Trap Shooting Tips
Many beginners wonder what the best trap shooting shotgun is, and many veteran shooters still debate it. While there are several solid options, you really can’t go wrong with a 12 gauge shotgun. While a 20 gauge may be better suited to newer enthusiasts due to the lower recoil, a 12 gauge will ultimately serve most people better in the long run. Whittaker has the Winchester SXP 12 gauge shotgun that is made for trap shooting. It features a lightweight and balanced design, with an inertia-assisted slide-action that can help you deliver three shots in less than one second.
As mentioned above, you’ll be standing at one of five stations behind the trap house when the birds are launched. Many shooters don’t know how to aim for trap, which causes frustration on the field. Your natural tendency will be to catch up to the bird by following it with your eyes, and then taking your eyes off the bird temporarily to watch the sight bead at the end of your shotgun. This makes sense on the surface, but it actually slows down your shooting and you’ll miss the target nine times out of ten (and the tenth will be a lucky hit or a fluke). In fact, most trap shooters miss the birds behind and over them. To avoid this situation, one of the best trap shooting secrets is to aim slightly ahead of and at the bottom of the bird. Really focus on not taking your eye off the target and you’ll shoot better and have a higher score after each round. A quick browse online will reveal lots of trap shooting instructional videos that can help you observe good form and develop good shooting habits yourself.
Hopefully your training in front of the mirror cemented the process of swinging and mounting your shotgun in unison so you have consistent form every time. Always remember to pull the stock up snugly to your shoulder and against your face for a proper trap shooting technique. Because you’ll be shooting 25 (or even 50) birds per round, you should find some low recoil loads for practice. Otherwise your shoulder will be pretty stiff and could look like a blueberry the next day. Often, trap shooters use size 7 1/2 or 8 shot for target shooting. New trap shooters should probably use modified trap shooting chokes in their shotgun. If you take longer to acquire the bird, a full choke may be needed to produce a tight enough pattern down-range to actually break the clay pigeon. If it doesn’t break, you’ll end up with a “lost bird” and a low score at the gun club. But instead of just taking this advice, it’s good to pattern your shotgun and test some different chokes and loads before deciding on what works best for you. You may find a different choke and load works better for your shooting style.

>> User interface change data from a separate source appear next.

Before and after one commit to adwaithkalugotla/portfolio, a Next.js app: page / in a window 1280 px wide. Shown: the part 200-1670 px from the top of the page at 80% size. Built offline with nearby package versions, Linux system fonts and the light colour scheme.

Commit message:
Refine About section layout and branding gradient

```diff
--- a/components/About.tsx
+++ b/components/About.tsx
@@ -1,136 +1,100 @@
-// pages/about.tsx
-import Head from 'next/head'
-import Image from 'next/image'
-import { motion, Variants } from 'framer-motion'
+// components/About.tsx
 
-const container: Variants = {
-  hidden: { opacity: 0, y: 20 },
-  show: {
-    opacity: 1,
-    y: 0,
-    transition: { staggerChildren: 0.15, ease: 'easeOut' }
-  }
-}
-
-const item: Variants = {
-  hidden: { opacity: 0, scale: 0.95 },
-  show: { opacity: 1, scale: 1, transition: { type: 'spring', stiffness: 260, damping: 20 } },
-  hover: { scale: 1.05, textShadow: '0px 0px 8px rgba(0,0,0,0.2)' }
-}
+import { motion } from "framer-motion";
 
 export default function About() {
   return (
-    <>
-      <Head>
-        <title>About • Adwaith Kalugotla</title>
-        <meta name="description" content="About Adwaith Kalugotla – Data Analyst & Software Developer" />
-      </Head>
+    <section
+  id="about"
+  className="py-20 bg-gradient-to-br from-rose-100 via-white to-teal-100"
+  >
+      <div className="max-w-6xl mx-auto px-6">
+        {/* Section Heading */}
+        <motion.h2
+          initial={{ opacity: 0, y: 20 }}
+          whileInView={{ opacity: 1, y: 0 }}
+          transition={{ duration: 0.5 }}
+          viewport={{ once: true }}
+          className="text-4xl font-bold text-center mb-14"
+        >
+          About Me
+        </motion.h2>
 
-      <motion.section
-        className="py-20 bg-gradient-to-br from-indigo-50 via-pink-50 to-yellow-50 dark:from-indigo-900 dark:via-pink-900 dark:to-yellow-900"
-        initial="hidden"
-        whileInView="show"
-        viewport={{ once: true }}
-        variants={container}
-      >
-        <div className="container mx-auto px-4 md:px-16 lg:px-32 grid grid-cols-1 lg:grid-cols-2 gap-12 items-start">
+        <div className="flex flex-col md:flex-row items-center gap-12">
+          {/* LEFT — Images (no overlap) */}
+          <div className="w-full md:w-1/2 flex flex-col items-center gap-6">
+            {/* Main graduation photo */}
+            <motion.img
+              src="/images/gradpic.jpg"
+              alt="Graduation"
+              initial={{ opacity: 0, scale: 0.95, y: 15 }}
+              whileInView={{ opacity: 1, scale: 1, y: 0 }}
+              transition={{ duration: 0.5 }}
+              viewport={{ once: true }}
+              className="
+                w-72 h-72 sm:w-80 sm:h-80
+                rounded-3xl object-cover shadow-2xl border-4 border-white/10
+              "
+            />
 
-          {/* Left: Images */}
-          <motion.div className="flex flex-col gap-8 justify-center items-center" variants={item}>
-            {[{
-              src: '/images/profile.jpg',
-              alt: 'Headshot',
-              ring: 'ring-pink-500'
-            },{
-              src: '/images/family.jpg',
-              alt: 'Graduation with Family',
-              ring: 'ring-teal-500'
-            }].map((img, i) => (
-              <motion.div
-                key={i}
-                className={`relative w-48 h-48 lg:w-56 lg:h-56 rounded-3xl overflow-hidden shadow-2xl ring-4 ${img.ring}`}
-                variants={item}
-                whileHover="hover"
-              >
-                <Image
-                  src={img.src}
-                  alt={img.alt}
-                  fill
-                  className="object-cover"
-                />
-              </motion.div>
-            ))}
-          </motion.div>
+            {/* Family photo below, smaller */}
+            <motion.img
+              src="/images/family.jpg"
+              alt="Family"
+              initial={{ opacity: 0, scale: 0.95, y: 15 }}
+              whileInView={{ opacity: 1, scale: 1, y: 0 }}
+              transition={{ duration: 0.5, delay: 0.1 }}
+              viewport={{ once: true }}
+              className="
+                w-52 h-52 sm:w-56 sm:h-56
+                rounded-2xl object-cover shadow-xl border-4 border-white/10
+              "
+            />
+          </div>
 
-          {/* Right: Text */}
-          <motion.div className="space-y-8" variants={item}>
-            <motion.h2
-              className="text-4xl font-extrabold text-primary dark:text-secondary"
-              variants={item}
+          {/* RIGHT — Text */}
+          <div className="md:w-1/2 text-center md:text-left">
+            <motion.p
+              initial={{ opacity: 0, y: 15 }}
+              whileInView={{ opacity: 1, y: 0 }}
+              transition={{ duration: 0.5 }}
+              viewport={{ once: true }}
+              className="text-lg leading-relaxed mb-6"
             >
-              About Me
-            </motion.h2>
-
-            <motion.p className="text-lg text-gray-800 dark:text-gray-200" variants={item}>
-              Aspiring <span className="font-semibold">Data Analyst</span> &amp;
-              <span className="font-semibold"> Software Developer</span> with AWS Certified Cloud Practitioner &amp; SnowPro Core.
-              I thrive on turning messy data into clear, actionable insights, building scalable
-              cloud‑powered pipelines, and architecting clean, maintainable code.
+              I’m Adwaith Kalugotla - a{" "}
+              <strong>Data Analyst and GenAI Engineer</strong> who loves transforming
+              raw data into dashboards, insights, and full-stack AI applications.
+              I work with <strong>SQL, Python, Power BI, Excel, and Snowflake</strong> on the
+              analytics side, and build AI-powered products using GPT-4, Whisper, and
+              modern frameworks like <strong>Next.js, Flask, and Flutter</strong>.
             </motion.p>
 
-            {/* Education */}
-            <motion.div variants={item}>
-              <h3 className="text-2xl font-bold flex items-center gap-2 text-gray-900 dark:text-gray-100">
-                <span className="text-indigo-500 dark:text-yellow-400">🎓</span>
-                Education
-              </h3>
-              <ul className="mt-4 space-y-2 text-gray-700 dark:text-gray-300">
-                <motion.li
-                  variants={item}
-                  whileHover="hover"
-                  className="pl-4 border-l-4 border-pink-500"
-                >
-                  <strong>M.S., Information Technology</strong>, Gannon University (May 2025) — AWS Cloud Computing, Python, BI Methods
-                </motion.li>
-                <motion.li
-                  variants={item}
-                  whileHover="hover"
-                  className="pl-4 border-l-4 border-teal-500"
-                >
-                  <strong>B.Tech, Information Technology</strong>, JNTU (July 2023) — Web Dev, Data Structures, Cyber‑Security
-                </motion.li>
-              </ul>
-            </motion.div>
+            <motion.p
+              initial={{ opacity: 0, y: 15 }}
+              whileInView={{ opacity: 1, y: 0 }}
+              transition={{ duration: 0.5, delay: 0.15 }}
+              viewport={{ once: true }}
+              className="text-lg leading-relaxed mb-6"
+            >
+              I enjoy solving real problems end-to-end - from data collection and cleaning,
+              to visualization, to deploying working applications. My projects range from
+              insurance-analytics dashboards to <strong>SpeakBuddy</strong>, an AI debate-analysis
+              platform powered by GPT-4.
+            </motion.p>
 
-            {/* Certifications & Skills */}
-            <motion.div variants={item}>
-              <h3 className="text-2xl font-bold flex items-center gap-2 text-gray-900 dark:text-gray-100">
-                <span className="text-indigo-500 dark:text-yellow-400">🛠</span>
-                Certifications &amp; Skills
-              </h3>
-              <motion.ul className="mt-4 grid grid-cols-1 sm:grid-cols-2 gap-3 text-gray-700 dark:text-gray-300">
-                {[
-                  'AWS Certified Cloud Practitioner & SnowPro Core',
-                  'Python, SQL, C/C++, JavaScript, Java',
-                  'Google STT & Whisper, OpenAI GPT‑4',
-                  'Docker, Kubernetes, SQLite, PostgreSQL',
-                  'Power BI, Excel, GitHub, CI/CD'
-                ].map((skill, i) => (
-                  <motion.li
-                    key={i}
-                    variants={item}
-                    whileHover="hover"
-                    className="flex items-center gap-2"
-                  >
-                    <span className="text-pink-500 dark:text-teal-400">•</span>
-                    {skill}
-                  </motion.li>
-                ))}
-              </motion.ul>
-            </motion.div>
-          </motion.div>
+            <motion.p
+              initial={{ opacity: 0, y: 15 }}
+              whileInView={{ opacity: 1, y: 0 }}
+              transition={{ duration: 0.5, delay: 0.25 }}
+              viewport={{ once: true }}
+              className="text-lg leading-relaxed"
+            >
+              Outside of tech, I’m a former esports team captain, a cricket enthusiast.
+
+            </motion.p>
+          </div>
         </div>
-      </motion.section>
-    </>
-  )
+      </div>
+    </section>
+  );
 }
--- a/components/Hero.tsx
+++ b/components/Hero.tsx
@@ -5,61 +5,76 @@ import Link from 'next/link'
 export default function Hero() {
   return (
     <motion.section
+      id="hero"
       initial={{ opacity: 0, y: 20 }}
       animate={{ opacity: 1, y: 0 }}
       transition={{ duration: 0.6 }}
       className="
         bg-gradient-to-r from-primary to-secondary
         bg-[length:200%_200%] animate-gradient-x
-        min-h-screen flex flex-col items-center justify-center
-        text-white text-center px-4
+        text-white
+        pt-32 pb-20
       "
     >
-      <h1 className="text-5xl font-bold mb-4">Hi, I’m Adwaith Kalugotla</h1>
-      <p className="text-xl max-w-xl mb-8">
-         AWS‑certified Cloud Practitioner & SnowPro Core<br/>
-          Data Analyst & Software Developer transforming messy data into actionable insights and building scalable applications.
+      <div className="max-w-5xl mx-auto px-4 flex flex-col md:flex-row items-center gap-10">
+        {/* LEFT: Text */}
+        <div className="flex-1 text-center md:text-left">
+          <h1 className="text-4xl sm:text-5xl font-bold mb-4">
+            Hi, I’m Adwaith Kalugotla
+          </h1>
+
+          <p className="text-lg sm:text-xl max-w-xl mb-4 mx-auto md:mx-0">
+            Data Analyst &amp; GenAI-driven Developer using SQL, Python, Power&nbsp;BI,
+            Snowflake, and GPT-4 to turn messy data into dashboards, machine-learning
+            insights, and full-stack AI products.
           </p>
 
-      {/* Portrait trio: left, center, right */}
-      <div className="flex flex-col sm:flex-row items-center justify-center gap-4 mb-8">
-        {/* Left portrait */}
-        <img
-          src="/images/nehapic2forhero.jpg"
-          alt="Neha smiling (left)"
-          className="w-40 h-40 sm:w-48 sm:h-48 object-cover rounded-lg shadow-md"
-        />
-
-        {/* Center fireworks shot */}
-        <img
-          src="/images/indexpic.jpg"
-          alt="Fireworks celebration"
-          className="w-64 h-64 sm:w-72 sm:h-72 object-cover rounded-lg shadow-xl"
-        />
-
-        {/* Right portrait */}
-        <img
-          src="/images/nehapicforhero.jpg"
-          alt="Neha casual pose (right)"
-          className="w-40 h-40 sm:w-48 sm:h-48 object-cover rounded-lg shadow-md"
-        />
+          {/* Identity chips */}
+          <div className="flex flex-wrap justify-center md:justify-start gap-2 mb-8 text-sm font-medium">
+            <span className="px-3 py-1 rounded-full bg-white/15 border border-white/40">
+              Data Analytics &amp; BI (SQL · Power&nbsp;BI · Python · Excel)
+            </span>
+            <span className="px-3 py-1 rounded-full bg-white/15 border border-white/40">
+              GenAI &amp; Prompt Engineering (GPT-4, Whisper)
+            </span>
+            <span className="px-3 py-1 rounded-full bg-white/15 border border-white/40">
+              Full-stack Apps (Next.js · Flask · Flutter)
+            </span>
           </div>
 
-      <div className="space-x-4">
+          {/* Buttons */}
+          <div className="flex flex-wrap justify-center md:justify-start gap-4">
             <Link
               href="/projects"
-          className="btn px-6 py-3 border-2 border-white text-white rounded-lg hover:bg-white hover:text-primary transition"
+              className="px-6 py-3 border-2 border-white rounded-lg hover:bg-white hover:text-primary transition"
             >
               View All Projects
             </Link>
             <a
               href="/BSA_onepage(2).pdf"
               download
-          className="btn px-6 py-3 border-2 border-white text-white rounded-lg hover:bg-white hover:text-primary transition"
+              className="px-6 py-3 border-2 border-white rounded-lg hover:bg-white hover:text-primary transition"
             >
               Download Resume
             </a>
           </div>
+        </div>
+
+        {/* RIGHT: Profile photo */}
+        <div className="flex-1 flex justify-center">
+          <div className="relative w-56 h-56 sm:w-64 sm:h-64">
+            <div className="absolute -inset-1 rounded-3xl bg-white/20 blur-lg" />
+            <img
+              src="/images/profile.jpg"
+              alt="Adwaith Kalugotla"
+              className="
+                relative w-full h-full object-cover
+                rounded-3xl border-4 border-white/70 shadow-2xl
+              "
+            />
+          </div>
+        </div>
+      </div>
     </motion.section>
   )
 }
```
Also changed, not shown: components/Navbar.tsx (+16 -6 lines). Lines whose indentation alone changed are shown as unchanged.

If you’re wondering how to shoot trap better, follow these tips and don’t be discouraged. Your first few times on the trap field will likely be humbling and disappointing. But if you view it as a challenge to overcome, you’ll be fueled by the desire to improve your trap scores. You get out of it what you put into it. So if you practice regularly, you’ll see your shooting improve drastically in no time. And that will translate over into any hunting you do as well.